The former Oregon coach has plans to take his team to new heights in 2014. Last season was an indoctrination. Players were sucking wind and bumping into each other in their first year adjusting to a much more complex offense. After just one year, they are running around 30 snaps in team drills, which are 12 more than they could run last year. He already has his offense working at a new gear that most could only dream of. In offensive workouts, the birds’ offense is reeling off plays in a scintillating 15 seconds or less. This may seem astounding to the untrained fan, but it is expected when you have a fast-break football pundit like Kelly at the helm.
“The game of football is four-to-six-second bursts,” he said. “I think we’re trying to mimic it in terms of how we do things.”
Along with his on-the field demeanor, Kelly also manifested a very unconventional approach to his offseason checklist. He drafted a slew of under-the-radar players in the draft. They were taken not just for their draft grades, but their versatility and vast skill set. First-round pick Marcus Smith can play on his feet or in a three-point stance, and has the speed to cover slot receivers if required. Wide receiver Jordan Matthews is the most intriguing prospect. Many are already declaring him as the rookie of the year despite not even playing a snap yet. Metaphorically speaking, the 6-3 Matthews has a large pair of shoes to fill with the aforementioned Jackson now playing for the Washington Redskins.

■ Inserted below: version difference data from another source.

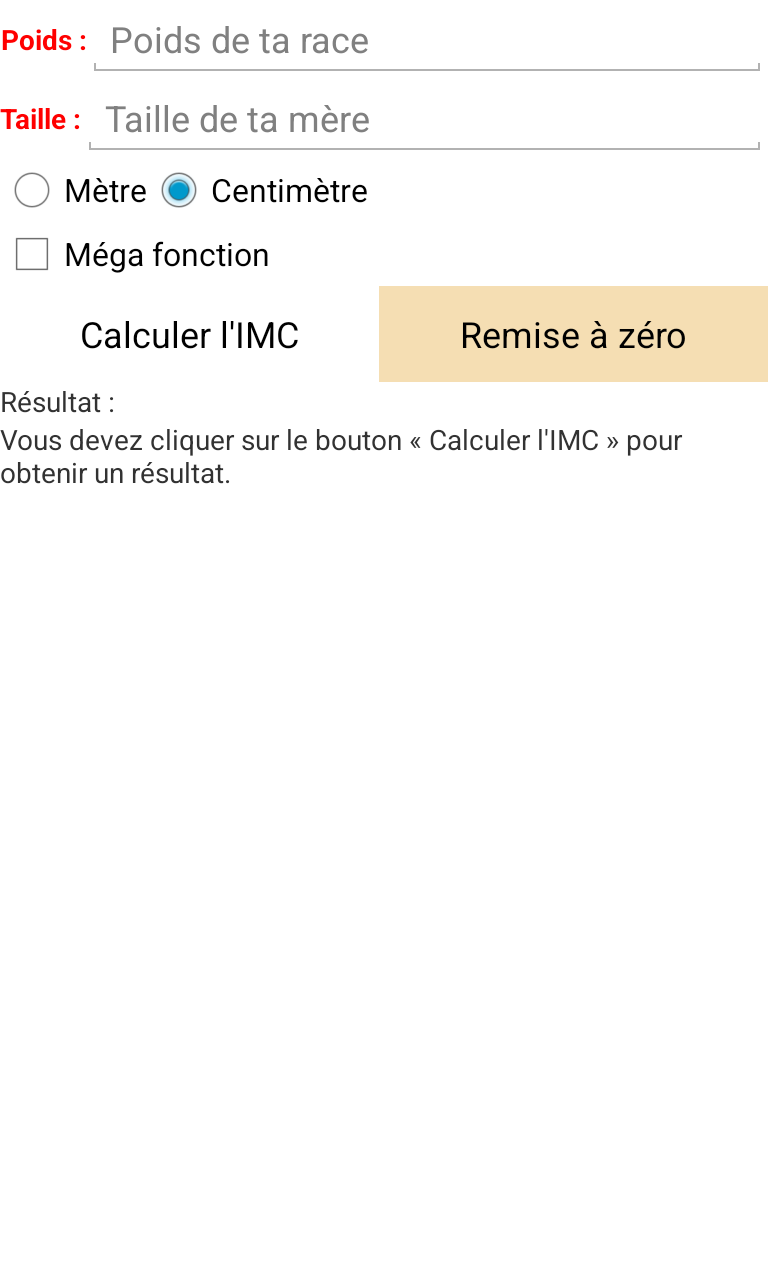
Repository: BlackyFox/PST4-NFC
Layout: Antoine/App_test/res/layout/activity_main.xml
The author's editor kept a copy of each file at every save. The layout is drawn from the files as they stood at one save, then again after the next save.
It is drawn on a 768 x 1280 px phone screen (xhdpi) without system bars, with theme AppTheme; the app's code is not run.

Above is the layout before, as saved 2014-11-03 15:49:13.

After the next save:
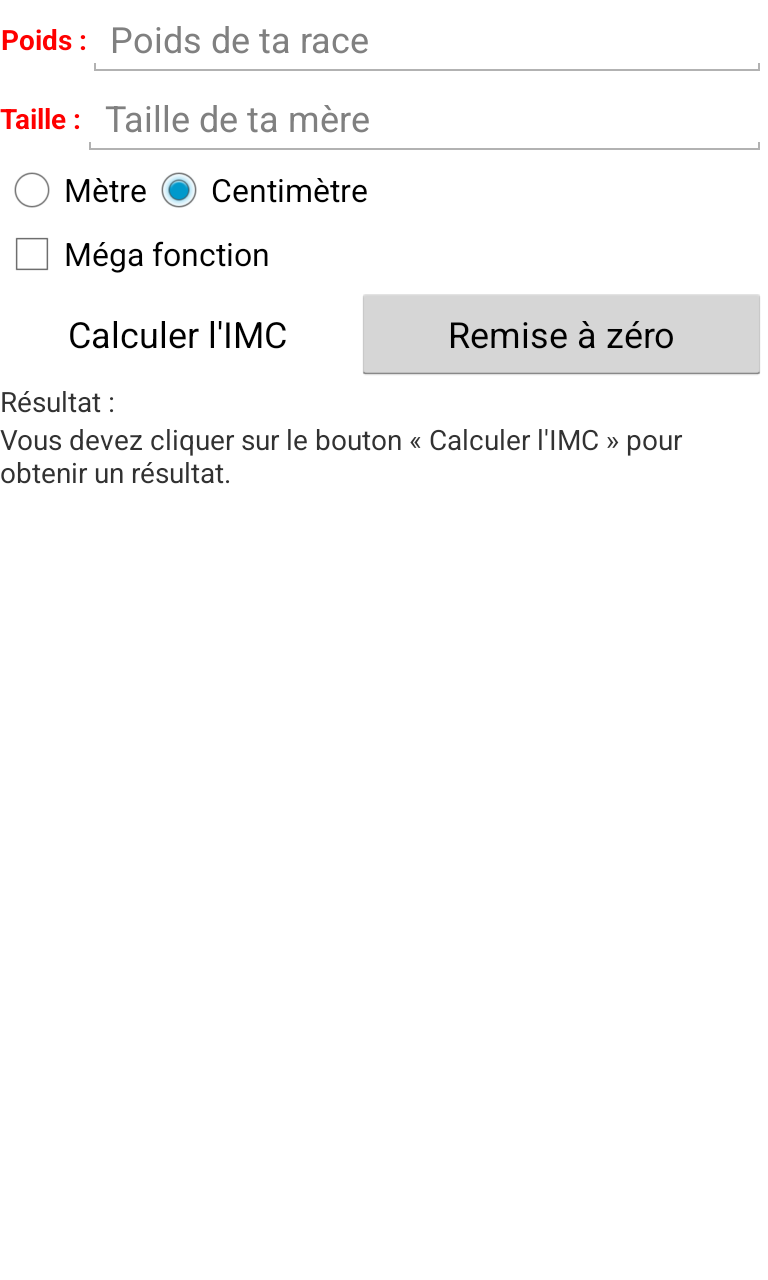
Saved 68 s later.
--- a/Antoine/App_test/res/layout/activity_main.xml
+++ b/Antoine/App_test/res/layout/activity_main.xml
@@ -86,9 +86,11 @@
           android:layout_width="wrap_content"
           android:layout_height="wrap_content"
           android:text="@string/raz"
-          android:layout_weight="1"
+          android:layout_weight="1"/><!--
+
           android:background="@color/Wheat"
-          /><!-- bug 1 fois sur 2 -->
+          android:background="?android:attr/selectableItemBackground"
+           bug 1 fois sur 2 -->
   </LinearLayout>
 
   <TextView
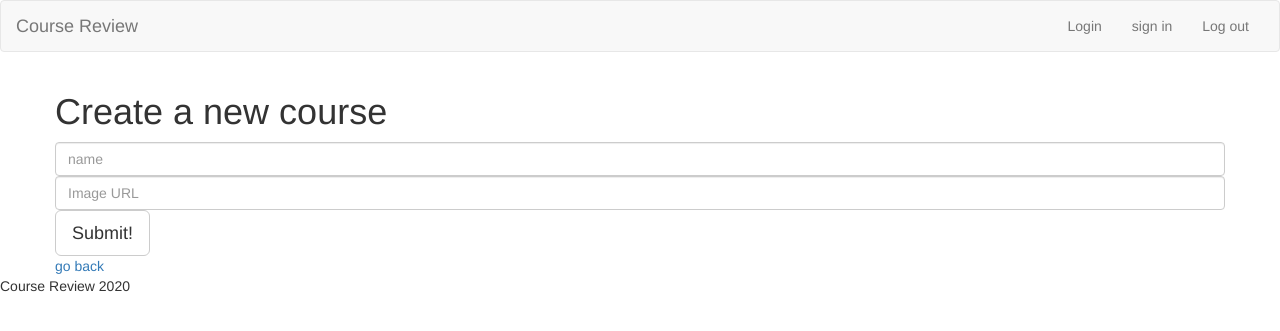
Repository: codewangg/CourseReview
Page: http://localhost/courses/new
These files come from the project's save history. The page is drawn as it stood at one moment and after the next save; the edit follows.
The browser window is 1280 px wide. The pictures show the whole page.
The page is served by the project's Node server (app.js).

Above is the page before, as saved 2020-08-15 18:44:16.

### views/new.ejs
<%- include('partials/header')%>

<div class="container">
    <div class="row">
        <h1>Create a new course</h1>
        <form action="/courses" method="POST">
            <input class="form-control" type="text" name="name" placeholder="name">
            <input class="form-control" type="text" name="image" placeholder="Image URL">
            <button class="btn btn-lg btn-default">Submit!</button>
        </form>

        <a href="/courses">go back</a>
    </div>
</div>
<%- include('partials/footer')%>

### views/partials/header.ejs
<!DOCTYPE html>
<html>
    <head>
        <title>CourseReview</title>
        <link rel="stylesheet" href="https://stackpath.bootstrapcdn.com/bootstrap/3.4.1/css/bootstrap.min.css" integrity="sha384-HSMxcRTRxnN+Bdg0JdbxYKrThecOKuH5zCYotlSAcp1+c8xmyTe9GYg1l9a69psu" crossorigin="anonymous">
    </head>
    <body>
    <nav class="navbar navbar-default">
        <div class="container-fluid">
            <div class="navbar-header">
                <a class="navbar-brand" href="/">Course Review</a>
            </div>
            <div class="collapse navbar-collapse">
                <ul class="nav navbar-nav navbar-right">
                    <li><a href="/">Login</a></li>
                    <li><a href="/">sign in</a></li>
                    <li><a href="/">Log out</a></li>
                </ul>

            </div>
        </div>
    </nav>

### views/partials/footer.ejs
    <p>Course Review 2020</p>
    </body>
</html>

### app.js
const express = require("express");
const app = express();
const bodyParser = require("body-parser");

app.use(bodyParser.urlencoded({extended: true}));
app.set('view engine', "ejs");

app.get("/", (req, res) => {
    res.render("landing");
});

    var courses = [
        {name: "mlp", image:"https://images.pexels.com/photos/1108099/pexels-photo-1108099.jpeg?auto=compress&cs=tinysrgb&dpr=1&w=500"},
        {name: "mlp", image:"https://encrypted-tbn0.gstatic.com/images?q=tbn%3AANd9GcT-NC1h3PdhKKSTUu0S-Y6QtGSz1PWCNL4MXA&usqp=CAU"},
        {name: "mlp", image:"https://encrypted-tbn0.gstatic.com/images?q=tbn%3AANd9GcT-NC1h3PdhKKSTUu0S-Y6QtGSz1PWCNL4MXA&usqp=CAU"},
        {name: "mlp", image:"https://encrypted-tbn0.gstatic.com/images?q=tbn%3AANd9GcT-NC1h3PdhKKSTUu0S-Y6QtGSz1PWCNL4MXA&usqp=CAU"},
        {name: "mlp", image:"https://encrypted-tbn0.gstatic.com/images?q=tbn%3AANd9GcT-NC1h3PdhKKSTUu0S-Y6QtGSz1PWCNL4MXA&usqp=CAU"},
        {name: "mlpr", image:"https://encrypted-tbn0.gstatic.com/images?q=tbn%3AANd9GcSGI0qdCZ_bsxabXEma4kZT2N8-lln603NiPA&usqp=CAU"}
    ]

app.get("/courses", (req, res)=>{


    res.render("courses",{courses:courses});
});

app.post("/courses", (req, res)=>{
    var name = req.body.name;
    var image = req.body.image;
    var newcourse = {name: name, image: image}
    courses.push(newcourse);
    res.redirect("/courses");
});

app.get("/courses/new", (req, res)=>{
    res.render("new.ejs");
});

//process.env.PORT process.env.IP
app.listen(3000, 'localhost', function(){
    console.log("server has started!");
    //console.log(process.env.PORT);
});

After the next save:
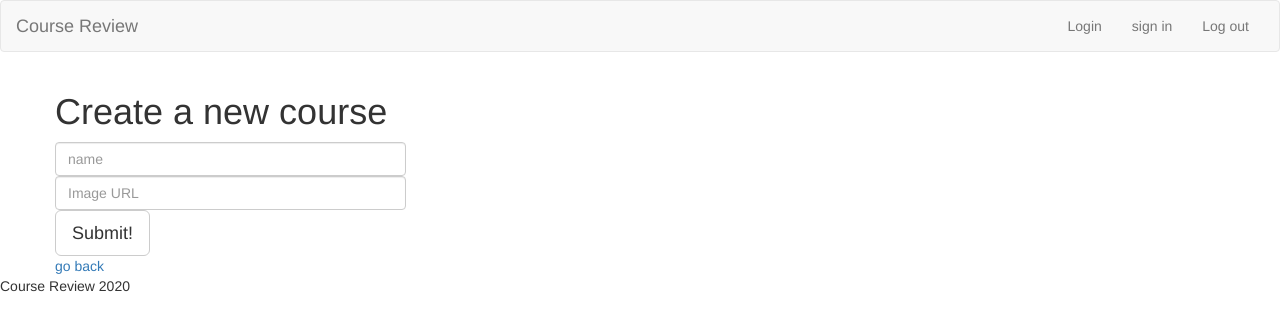
Saved 44 s later.
--- a/views/new.ejs
+++ b/views/new.ejs
@@ -3,11 +3,14 @@
 <div class="container">
     <div class="row">
         <h1>Create a new course</h1>
-        <form action="/courses" method="POST">
-            <input class="form-control" type="text" name="name" placeholder="name">
-            <input class="form-control" type="text" name="image" placeholder="Image URL">
-            <button class="btn btn-lg btn-default">Submit!</button>
-        </form>
+        <div style="width: 30%;">
+            <form action="/courses" method="POST">
+                <input class="form-control" type="text" name="name" placeholder="name">
+                <input class="form-control" type="text" name="image" placeholder="Image URL">
+                <button class="btn btn-lg btn-default">Submit!</button>
+            </form>
+        </div>
+
 
         <a href="/courses">go back</a>
     </div>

Although it may seem hard to understand what goes on between Kelly’s temples, all that matters is that it works, and is opening a new era of success in a town that desperately needs someone to root for. Every journey begins with a single step, and a six-game turnaround is a giant step. With a complacency-free mindset, this year’s Eagles may become more than “just ok” in 2014.